In the past six months Luck-One has made more of an imprint on Portland hiphop than some emcees accomplish in a decade. Exploding as he has—by winning multiple rap competitions on Cool Nutz's 107.5 Northwest Breakout Show and cutting a brand-new album—one has to wonder, where has this guy been hiding? The simple, and sad, answer: in prison. Released this past July from jail after a six-year bid for second-degree robbery, Luck-One (Hanif Collins) has set out to make up for lost time.
"Growing up I always listened to rap. Eventually I started writing just because I had some feelings to get out," says Collins. "People started telling me that I was good at it and I didn't really believe them." Despite his initial lack of belief in the viability of a hiphop career, Collins kept the pen to the page and entered numerous battles in Portland before his prison stint. "I didn't really lose that many times," he says. "I started to feel like rhyming was the only thing that I was really great at doing."
After his release—Collins describes incarceration as having sapped him of his creativity—he reentered the world of hiphop he had missed so badly.

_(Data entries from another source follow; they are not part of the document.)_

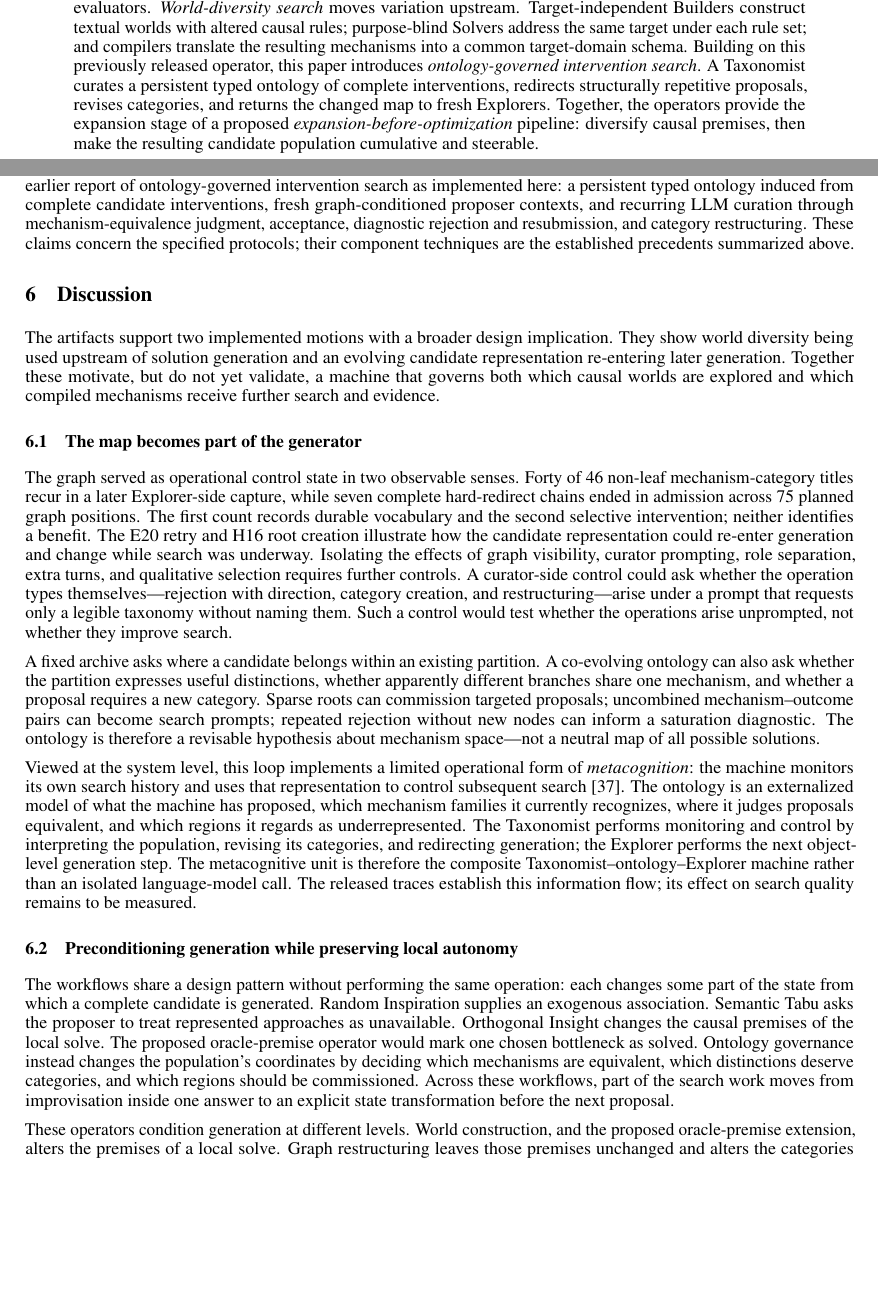
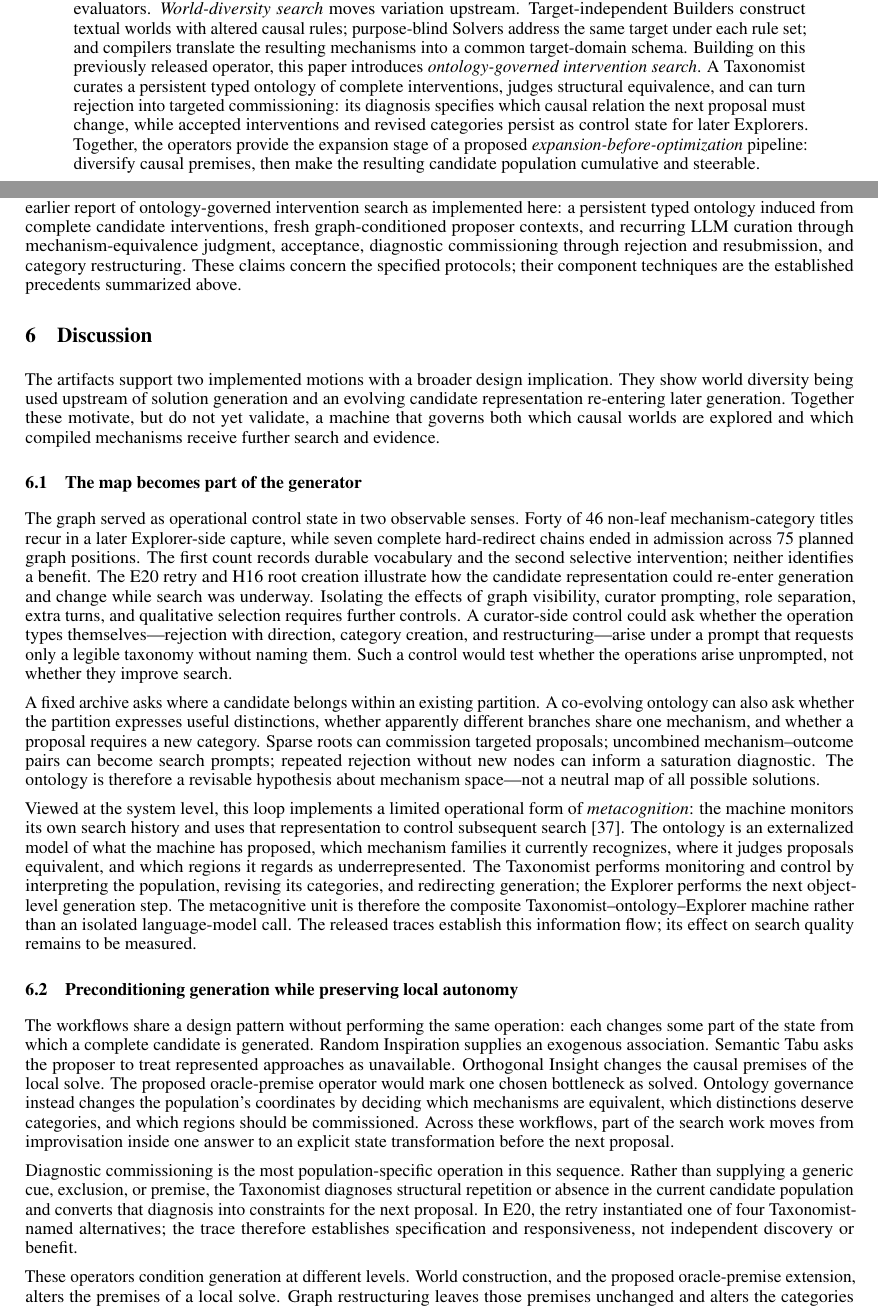
Before and after one commit to emergent-wisdom/ontology-of-the-alien, a LaTeX paper (paper/ontology_of_the_alien.tex): two parts of pages 1 and 13 of 20 before the commit and two parts of pages 1 and 13 of 21 after it, joined at a grey line, cut so that both start at the same text, the shorter picture padded with empty space. Compiled offline with pdfLaTeX.

Commit message:
Clarify diagnostic commissioning in ontology-governed search

```diff
--- a/paper/ontology_of_the_alien.tex
+++ b/paper/ontology_of_the_alien.tex
@@ -33,7 +33,7 @@
 \maketitle
 
 \begin{abstract}
-Open-ended problems such as institutional design lack enumerable solution spaces and cheap automatic evaluators. \emph{World-diversity search} moves variation upstream. Target-independent Builders construct textual worlds with altered causal rules; purpose-blind Solvers address the same target under each rule set; and compilers translate the resulting mechanisms into a common target-domain schema. Building on this previously released operator, this paper introduces \emph{ontology-governed intervention search}. A Taxonomist curates a persistent typed ontology of complete interventions, redirects structurally repetitive proposals, revises categories, and returns the changed map to fresh Explorers. Together, the operators provide the expansion stage of a proposed \emph{expansion-before-optimization} pipeline: diversify causal premises, then make the resulting candidate population cumulative and steerable.
+Open-ended problems such as institutional design lack enumerable solution spaces and cheap automatic evaluators. \emph{World-diversity search} moves variation upstream. Target-independent Builders construct textual worlds with altered causal rules; purpose-blind Solvers address the same target under each rule set; and compilers translate the resulting mechanisms into a common target-domain schema. Building on this previously released operator, this paper introduces \emph{ontology-governed intervention search}. A Taxonomist curates a persistent typed ontology of complete interventions, judges structural equivalence, and can turn rejection into targeted commissioning: its diagnosis specifies which causal relation the next proposal must change, while accepted interventions and revised categories persist as control state for later Explorers. Together, the operators provide the expansion stage of a proposed \emph{expansion-before-optimization} pipeline: diversify causal premises, then make the resulting candidate population cumulative and steerable.
 
 Across eight workflows on one retirement-design problem, the released system produced 196 candidate records; its world stage comprised 25 world-and-solve branches. An unblinded post-hoc census classified bottleneck relief as clear in 17 branches and partial in eight; all 25 Solvers added multi-component architecture beyond the stipulated premise. Seven complete rejection--redirection--mechanism-change chains appeared across 75 planned graph positions. These artifacts document automated fan-out, premise-conditioned generation, and graph-conditioned redirection, but do not establish external novelty, utility, causal performance, cross-domain generality, or large-scale efficiency.
 \end{abstract}
@@ -418,7 +418,7 @@ Two typed-graph systems provide close representational comparisons. SciAgents co
 
 This population representation also differs from a graph of reasoning steps. Chain-of-Thought externalizes intermediate reasoning toward one answer; Tree of Thoughts and Graph of Thoughts branch, evaluate, combine, or backtrack over intermediate states~\cite{wei2022cot,yao2023tot,besta2024got}. Ontology-governed search persists across complete candidate interventions and changes the categories shown to and used to judge later proposers.
 
-To our knowledge, two protocol-level contributions remain distinct from the precedents above. First, among systems available before the 8 December 2025 Orthogonal Insight release, we found no earlier report of \emph{world-diversity search as specified here}: a population of target-independent textual causal-world constructions, purpose-blind local solves of one external target under their stipulated rules, and separate compilation of the operative relations into target-domain interventions. Second, among systems available before the original 7 March 2026 release of this paper, we found no earlier report of ontology-governed intervention search as implemented here: a persistent typed ontology induced from complete candidate interventions, fresh graph-conditioned proposer contexts, and recurring LLM curation through mechanism-equivalence judgment, acceptance, diagnostic rejection and resubmission, and category restructuring. These claims concern the specified protocols; their component techniques are the established precedents summarized above.
+To our knowledge, two protocol-level contributions remain distinct from the precedents above. First, among systems available before the 8 December 2025 Orthogonal Insight release, we found no earlier report of \emph{world-diversity search as specified here}: a population of target-independent textual causal-world constructions, purpose-blind local solves of one external target under their stipulated rules, and separate compilation of the operative relations into target-domain interventions. Second, among systems available before the original 7 March 2026 release of this paper, we found no earlier report of ontology-governed intervention search as implemented here: a persistent typed ontology induced from complete candidate interventions, fresh graph-conditioned proposer contexts, and recurring LLM curation through mechanism-equivalence judgment, acceptance, diagnostic commissioning through rejection and resubmission, and category restructuring. These claims concern the specified protocols; their component techniques are the established precedents summarized above.
 
 \section{Discussion}
 
@@ -435,6 +435,8 @@ Viewed at the system level, this loop implements a limited operational form of \
 \subsection{Preconditioning generation while preserving local autonomy}
 
 The workflows share a design pattern without performing the same operation: each changes some part of the state from which a complete candidate is generated. Random Inspiration supplies an exogenous association. Semantic Tabu asks the proposer to treat represented approaches as unavailable. Orthogonal Insight changes the causal premises of the local solve. The proposed oracle-premise operator would mark one chosen bottleneck as solved. Ontology governance instead changes the population's coordinates by deciding which mechanisms are equivalent, which distinctions deserve categories, and which regions should be commissioned. Across these workflows, part of the search work moves from improvisation inside one answer to an explicit state transformation before the next proposal.
+
+Diagnostic commissioning is the most population-specific operation in this sequence. Rather than supplying a generic cue, exclusion, or premise, the Taxonomist diagnoses structural repetition or absence in the current candidate population and converts that diagnosis into constraints for the next proposal. In E20, the retry instantiated one of four Taxonomist-named alternatives; the trace therefore establishes specification and responsiveness, not independent discovery or benefit.
 
 These operators condition generation at different levels. World construction, and the proposed oracle-premise extension, alters the premises of a local solve. Graph restructuring leaves those premises unchanged and alters the categories and gaps explicitly supplied to later calls. H16 added \emph{consistency to a different rhythm} as a persistent category; that category appeared in H17's context, after which H17 repeated its personal-rhythm mechanism and was redirected to the thin \emph{Obscure Inconsistency} branch. E20 records a corresponding retry from signal detection to ownership routing. These temporal sequences are consistent with representation-sensitive redirection but do not identify the graph's causal contribution.
 
```
Also changed, not shown: paper/ontology_of_the_alien.pdf, paper/ontology_of_the_alien.tex (6 more changed lines).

He met local beat producer and musician Dekk through a mutual friend, and the two started work on an EP, Beautiful Music. The album is an attempt at bridging the gaping divide in Portland hiphop between "backpackers" and "gangsters," two labels that are as carelessly applied as they are under-analyzed. Beautiful Music is a solid effort musically, containing beats from a variety of sonic styles that should appeal to a wide swath of hiphop fans, but the real standout on the album is Collins' lyricism. No other emcee in Portland is coming as hard on tracks as Luck-One right now; his polysyllabic flow can best be compared to Nas—in his Illmatic heyday—and Collins' voice and delivery are further assets to his unique style.
Speaking to Collins, one gets a picture of a complex and interesting person, which also comes through in his music. The dichotomy of the Portland hiphop scene is something he seeks to help smooth over, and perhaps he is the most capable emcee to do so, given that such polarization is present in his own character. Stand up and take notice, Portland hiphop fans: Luck-One is here to make some noise.